### Records provided
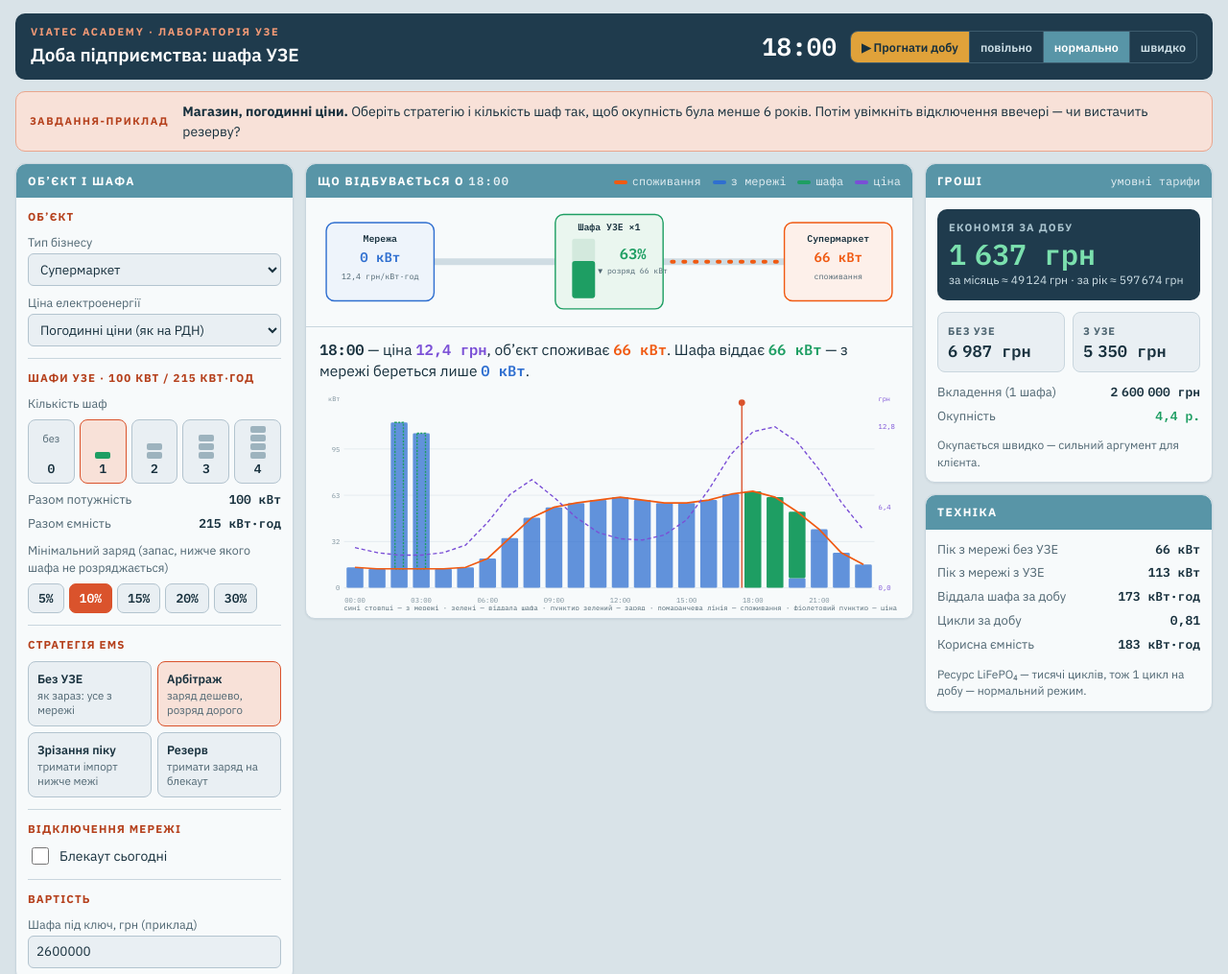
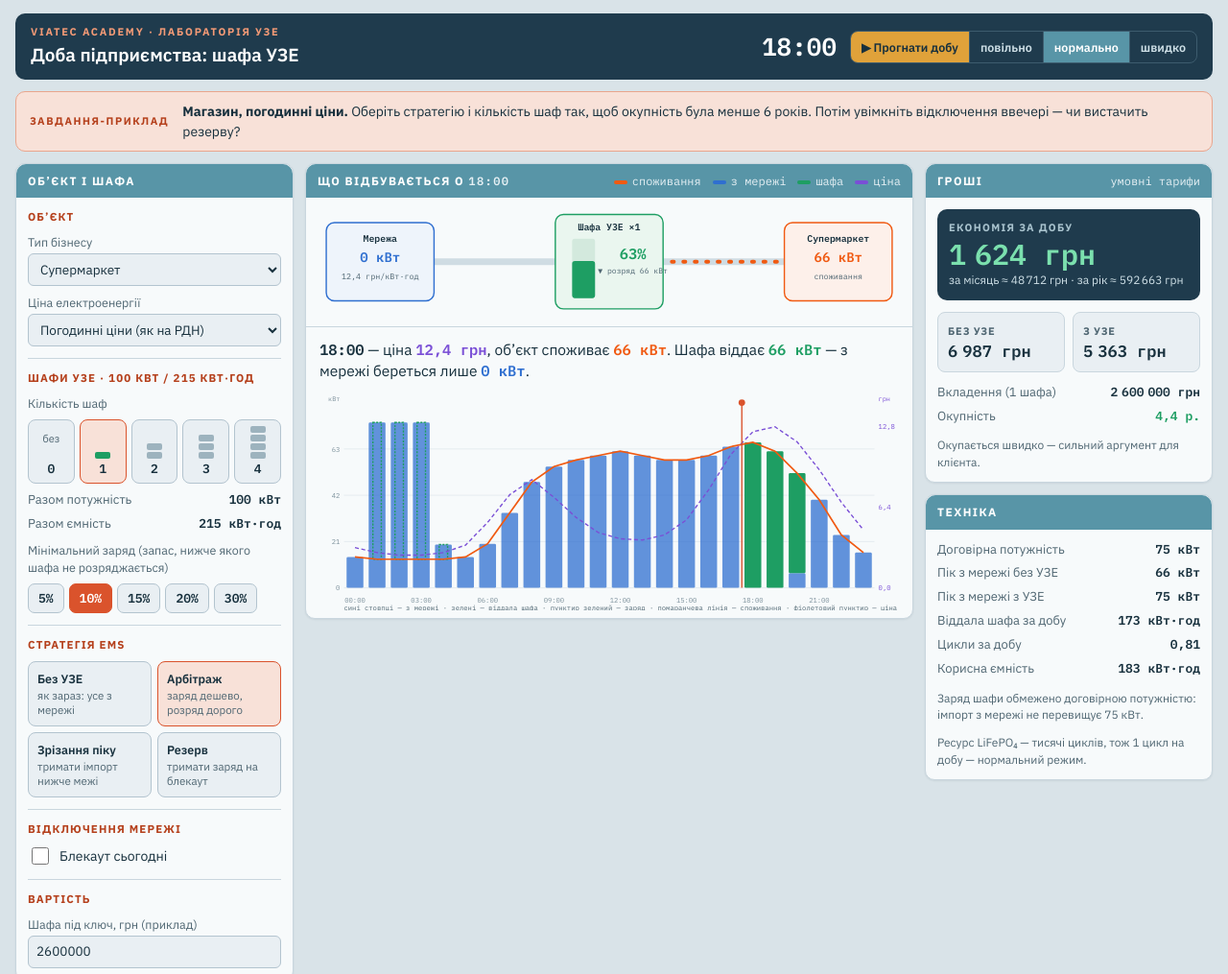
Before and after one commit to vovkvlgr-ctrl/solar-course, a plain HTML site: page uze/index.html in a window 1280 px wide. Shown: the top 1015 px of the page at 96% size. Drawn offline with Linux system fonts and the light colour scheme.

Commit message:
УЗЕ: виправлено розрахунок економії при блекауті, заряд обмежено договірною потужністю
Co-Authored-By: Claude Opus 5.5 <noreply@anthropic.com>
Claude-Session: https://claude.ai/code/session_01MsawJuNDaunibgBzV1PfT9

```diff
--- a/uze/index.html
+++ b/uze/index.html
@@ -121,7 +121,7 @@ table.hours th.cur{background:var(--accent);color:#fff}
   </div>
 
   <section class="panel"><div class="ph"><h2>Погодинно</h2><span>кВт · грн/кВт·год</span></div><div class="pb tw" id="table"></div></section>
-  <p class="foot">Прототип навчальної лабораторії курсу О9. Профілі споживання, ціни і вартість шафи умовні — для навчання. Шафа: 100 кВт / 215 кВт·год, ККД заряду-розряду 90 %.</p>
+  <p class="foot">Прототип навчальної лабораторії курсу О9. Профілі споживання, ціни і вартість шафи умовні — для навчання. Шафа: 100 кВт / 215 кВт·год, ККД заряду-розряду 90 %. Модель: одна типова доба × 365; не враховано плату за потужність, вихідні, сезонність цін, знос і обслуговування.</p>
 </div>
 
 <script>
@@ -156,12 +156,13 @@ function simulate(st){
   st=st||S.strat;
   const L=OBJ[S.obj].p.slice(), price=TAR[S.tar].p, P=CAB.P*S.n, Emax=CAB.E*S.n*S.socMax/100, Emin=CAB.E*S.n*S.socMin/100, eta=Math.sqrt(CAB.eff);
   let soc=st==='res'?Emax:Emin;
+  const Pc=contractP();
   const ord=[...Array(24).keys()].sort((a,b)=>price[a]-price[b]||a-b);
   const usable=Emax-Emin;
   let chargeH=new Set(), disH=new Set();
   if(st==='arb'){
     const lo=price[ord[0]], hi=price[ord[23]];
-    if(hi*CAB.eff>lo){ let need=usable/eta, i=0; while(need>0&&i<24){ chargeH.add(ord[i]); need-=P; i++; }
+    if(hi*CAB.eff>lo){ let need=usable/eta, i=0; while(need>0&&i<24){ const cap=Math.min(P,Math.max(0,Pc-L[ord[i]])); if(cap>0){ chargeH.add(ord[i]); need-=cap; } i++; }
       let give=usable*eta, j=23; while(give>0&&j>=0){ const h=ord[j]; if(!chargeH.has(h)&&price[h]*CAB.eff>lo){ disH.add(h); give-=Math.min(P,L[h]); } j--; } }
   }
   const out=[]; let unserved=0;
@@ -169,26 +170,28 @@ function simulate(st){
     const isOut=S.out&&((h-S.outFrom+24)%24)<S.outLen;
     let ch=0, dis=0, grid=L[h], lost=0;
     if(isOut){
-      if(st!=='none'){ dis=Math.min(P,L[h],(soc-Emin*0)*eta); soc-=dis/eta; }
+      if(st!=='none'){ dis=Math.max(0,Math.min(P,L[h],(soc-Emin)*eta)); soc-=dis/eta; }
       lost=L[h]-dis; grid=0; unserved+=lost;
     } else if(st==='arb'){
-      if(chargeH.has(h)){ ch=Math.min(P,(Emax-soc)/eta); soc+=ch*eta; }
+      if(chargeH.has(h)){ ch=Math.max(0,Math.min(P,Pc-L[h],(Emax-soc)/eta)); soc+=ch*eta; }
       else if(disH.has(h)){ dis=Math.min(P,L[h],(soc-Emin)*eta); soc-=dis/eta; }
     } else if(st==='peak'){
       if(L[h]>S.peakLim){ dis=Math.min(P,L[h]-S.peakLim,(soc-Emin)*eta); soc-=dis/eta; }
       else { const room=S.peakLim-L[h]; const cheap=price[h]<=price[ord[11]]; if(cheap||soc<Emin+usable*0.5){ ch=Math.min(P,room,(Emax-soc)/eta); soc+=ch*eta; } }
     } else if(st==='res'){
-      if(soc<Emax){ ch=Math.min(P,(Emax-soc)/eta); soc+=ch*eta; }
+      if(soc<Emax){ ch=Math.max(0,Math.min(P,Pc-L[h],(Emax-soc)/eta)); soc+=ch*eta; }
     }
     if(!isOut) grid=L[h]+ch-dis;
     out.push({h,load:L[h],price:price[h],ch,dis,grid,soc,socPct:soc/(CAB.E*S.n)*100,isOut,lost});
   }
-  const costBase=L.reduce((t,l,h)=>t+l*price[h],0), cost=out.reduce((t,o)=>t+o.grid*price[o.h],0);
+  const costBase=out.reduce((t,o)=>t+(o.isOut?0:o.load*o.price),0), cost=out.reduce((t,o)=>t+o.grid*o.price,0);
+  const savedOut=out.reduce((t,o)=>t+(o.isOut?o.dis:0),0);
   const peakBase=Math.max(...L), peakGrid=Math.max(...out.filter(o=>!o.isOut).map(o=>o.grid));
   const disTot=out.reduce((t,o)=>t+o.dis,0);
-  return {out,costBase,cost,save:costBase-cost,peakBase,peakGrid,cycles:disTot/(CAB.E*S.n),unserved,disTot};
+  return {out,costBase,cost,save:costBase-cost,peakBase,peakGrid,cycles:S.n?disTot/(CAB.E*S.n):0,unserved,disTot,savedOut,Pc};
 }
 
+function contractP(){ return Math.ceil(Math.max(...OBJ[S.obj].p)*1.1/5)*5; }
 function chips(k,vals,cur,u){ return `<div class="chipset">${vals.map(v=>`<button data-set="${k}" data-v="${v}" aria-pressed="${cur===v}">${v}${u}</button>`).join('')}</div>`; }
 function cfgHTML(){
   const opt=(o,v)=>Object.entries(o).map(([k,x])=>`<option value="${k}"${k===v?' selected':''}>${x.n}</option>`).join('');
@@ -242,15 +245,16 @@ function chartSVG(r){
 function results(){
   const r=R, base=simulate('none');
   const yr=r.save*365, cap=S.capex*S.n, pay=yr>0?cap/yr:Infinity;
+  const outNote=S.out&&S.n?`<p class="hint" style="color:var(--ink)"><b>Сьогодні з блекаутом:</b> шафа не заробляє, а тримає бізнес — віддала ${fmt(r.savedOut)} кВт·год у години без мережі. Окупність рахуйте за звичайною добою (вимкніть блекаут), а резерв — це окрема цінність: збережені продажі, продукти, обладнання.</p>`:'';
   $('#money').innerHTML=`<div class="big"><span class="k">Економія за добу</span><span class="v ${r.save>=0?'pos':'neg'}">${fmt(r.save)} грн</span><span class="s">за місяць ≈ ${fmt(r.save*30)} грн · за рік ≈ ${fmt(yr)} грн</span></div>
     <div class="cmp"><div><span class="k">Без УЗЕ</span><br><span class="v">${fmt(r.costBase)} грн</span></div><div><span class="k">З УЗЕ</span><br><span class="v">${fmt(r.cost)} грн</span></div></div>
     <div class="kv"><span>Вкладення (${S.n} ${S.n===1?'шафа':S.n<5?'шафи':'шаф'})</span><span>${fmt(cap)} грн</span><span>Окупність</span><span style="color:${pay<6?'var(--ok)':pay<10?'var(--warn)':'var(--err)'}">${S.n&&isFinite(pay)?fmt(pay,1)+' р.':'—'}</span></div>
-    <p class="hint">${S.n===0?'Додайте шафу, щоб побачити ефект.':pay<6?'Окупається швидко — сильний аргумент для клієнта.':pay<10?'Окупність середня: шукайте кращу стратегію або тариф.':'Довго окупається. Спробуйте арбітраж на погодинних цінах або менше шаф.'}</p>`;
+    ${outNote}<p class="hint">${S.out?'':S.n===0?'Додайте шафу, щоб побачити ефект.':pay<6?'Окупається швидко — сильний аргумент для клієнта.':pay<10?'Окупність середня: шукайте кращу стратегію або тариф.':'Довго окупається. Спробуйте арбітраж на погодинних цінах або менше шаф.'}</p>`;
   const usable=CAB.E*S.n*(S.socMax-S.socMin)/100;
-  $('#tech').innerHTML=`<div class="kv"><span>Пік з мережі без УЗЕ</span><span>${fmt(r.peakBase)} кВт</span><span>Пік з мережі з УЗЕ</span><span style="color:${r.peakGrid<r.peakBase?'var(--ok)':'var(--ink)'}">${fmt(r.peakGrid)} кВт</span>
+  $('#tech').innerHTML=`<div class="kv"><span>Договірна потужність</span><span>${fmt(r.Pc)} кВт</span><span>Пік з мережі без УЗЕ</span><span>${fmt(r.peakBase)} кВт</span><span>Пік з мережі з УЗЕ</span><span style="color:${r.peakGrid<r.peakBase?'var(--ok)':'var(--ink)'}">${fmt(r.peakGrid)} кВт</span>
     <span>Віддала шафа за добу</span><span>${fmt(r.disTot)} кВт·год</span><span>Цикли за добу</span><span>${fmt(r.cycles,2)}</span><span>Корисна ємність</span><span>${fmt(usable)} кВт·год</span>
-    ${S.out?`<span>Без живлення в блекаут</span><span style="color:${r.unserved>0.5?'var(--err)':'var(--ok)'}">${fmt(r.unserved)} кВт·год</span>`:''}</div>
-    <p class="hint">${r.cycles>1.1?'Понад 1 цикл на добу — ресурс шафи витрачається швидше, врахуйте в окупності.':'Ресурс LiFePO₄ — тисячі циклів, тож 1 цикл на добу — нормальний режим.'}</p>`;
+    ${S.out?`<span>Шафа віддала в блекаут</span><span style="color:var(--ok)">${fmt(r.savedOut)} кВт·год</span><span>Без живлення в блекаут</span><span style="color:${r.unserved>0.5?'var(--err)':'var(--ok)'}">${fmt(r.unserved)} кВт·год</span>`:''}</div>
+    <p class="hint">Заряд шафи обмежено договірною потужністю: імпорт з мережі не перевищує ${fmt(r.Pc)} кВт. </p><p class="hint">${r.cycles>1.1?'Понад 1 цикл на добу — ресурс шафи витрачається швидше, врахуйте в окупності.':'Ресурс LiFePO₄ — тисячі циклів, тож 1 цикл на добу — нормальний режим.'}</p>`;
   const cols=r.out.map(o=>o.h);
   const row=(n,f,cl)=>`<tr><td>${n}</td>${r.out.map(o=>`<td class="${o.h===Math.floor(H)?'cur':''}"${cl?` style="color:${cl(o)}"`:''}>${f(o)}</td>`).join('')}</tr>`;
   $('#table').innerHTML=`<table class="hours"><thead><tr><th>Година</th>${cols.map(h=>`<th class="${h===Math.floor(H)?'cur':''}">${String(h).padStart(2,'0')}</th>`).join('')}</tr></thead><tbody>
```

--

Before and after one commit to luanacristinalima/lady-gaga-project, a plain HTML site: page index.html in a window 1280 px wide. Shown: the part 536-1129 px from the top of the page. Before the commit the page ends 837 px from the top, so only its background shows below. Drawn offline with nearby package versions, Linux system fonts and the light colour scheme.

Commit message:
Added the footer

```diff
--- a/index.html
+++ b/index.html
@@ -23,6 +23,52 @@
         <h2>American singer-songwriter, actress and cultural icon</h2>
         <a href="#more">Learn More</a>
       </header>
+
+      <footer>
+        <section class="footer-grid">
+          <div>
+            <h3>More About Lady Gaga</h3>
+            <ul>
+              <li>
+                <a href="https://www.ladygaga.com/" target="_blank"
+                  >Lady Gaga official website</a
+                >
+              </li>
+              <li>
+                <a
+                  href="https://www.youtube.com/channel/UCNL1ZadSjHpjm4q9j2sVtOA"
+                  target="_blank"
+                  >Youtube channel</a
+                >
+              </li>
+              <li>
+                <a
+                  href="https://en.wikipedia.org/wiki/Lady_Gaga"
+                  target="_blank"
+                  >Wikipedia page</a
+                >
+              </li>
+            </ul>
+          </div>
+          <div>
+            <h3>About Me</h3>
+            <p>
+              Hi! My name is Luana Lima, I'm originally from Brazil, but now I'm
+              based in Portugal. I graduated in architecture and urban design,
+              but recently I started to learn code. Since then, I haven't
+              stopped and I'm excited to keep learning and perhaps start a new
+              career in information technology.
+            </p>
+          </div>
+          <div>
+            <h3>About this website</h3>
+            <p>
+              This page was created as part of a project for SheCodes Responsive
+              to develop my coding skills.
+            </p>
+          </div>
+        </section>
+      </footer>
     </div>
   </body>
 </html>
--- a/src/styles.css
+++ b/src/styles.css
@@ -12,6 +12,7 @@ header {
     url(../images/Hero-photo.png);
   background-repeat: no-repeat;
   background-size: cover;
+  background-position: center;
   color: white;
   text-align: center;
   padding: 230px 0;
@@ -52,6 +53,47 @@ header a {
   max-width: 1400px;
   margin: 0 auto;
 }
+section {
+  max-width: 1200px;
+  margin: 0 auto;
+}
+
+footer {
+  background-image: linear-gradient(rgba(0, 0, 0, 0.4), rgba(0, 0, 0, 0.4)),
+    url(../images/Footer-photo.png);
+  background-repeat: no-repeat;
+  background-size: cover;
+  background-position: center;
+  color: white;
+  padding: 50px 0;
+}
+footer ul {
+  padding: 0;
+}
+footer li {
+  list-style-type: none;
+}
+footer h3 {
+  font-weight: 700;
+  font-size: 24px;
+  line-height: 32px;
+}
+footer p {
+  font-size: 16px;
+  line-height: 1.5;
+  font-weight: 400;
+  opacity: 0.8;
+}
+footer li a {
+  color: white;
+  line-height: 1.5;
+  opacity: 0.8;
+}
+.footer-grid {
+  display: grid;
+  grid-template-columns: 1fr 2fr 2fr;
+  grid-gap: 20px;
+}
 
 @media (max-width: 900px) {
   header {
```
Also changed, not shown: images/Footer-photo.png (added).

* * *

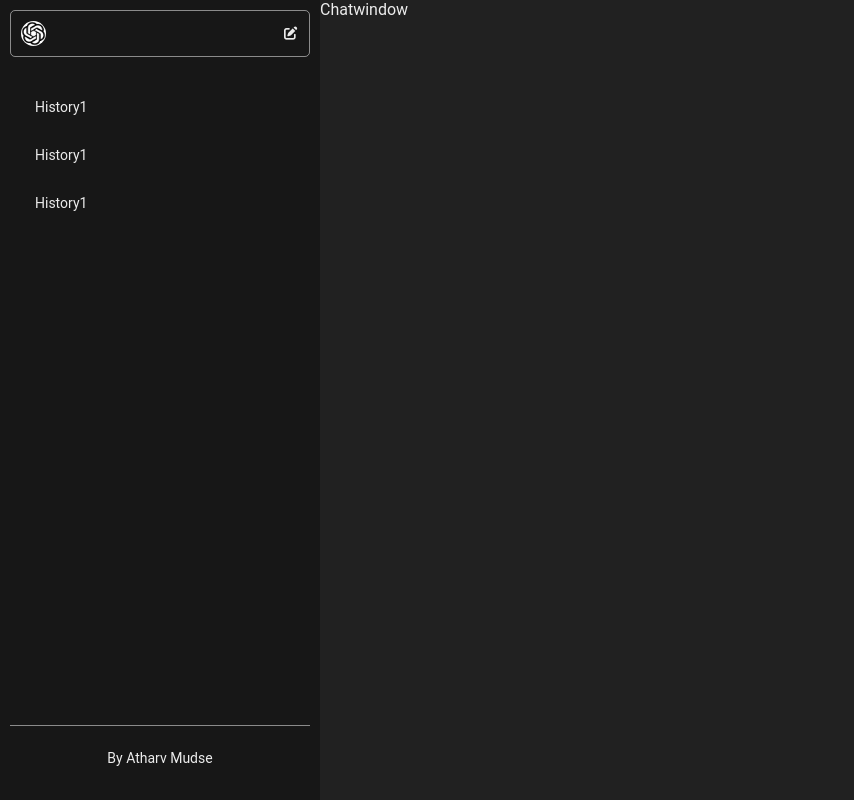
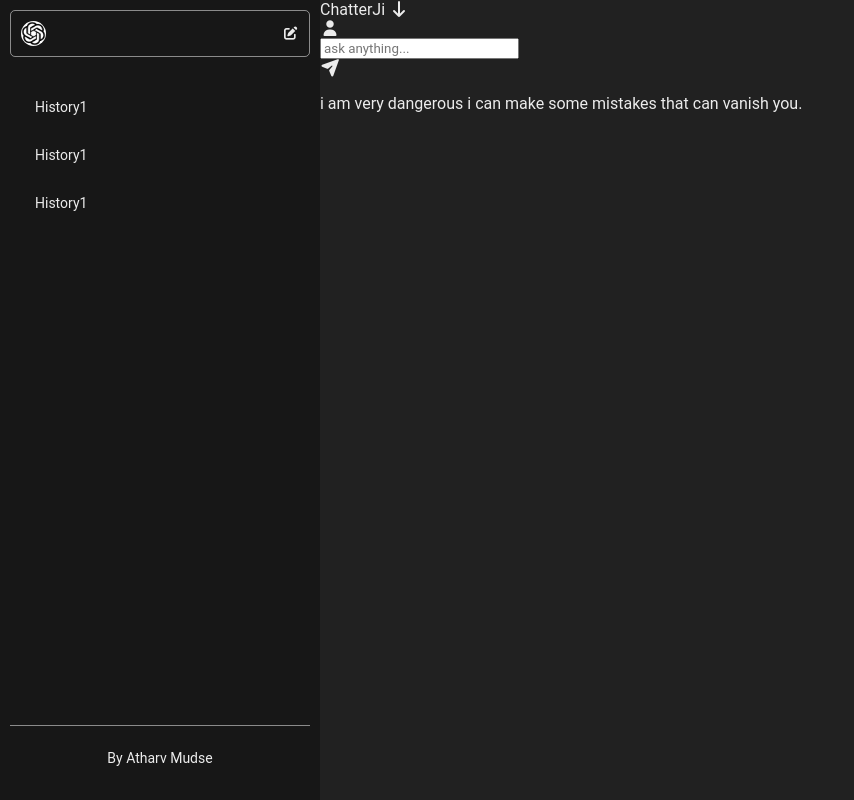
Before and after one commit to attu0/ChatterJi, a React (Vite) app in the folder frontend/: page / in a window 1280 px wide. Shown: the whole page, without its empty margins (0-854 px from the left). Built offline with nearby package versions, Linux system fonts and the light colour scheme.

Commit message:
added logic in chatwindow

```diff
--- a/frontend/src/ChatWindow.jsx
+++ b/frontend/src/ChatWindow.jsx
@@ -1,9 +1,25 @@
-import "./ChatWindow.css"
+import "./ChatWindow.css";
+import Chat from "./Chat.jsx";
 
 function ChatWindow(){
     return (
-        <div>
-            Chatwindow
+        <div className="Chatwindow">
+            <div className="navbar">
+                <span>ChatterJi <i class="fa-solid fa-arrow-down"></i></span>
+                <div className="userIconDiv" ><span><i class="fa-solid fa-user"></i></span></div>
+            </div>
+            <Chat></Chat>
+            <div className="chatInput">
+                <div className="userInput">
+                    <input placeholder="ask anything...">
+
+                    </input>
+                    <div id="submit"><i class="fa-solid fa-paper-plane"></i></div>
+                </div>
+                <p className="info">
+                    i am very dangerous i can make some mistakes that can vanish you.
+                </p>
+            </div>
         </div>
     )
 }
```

### Work task
Lines that contain "index" are the result; find them in the entries above and copy each one.

### Reply
Before and after one commit to vovkvlgr-ctrl/solar-course, a plain HTML site: page uze/index.html in a window 1280 px wide. Shown: the top 1015 px of the page at 96% size. Drawn offline with Linux system fonts and the light colour scheme.
--- a/uze/index.html
+++ b/uze/index.html
Before and after one commit to luanacristinalima/lady-gaga-project, a plain HTML site: page index.html in a window 1280 px wide. Shown: the part 536-1129 px from the top of the page. Before the commit the page ends 837 px from the top, so only its background shows below. Drawn offline with nearby package versions, Linux system fonts and the light colour scheme.
--- a/index.html
+++ b/index.html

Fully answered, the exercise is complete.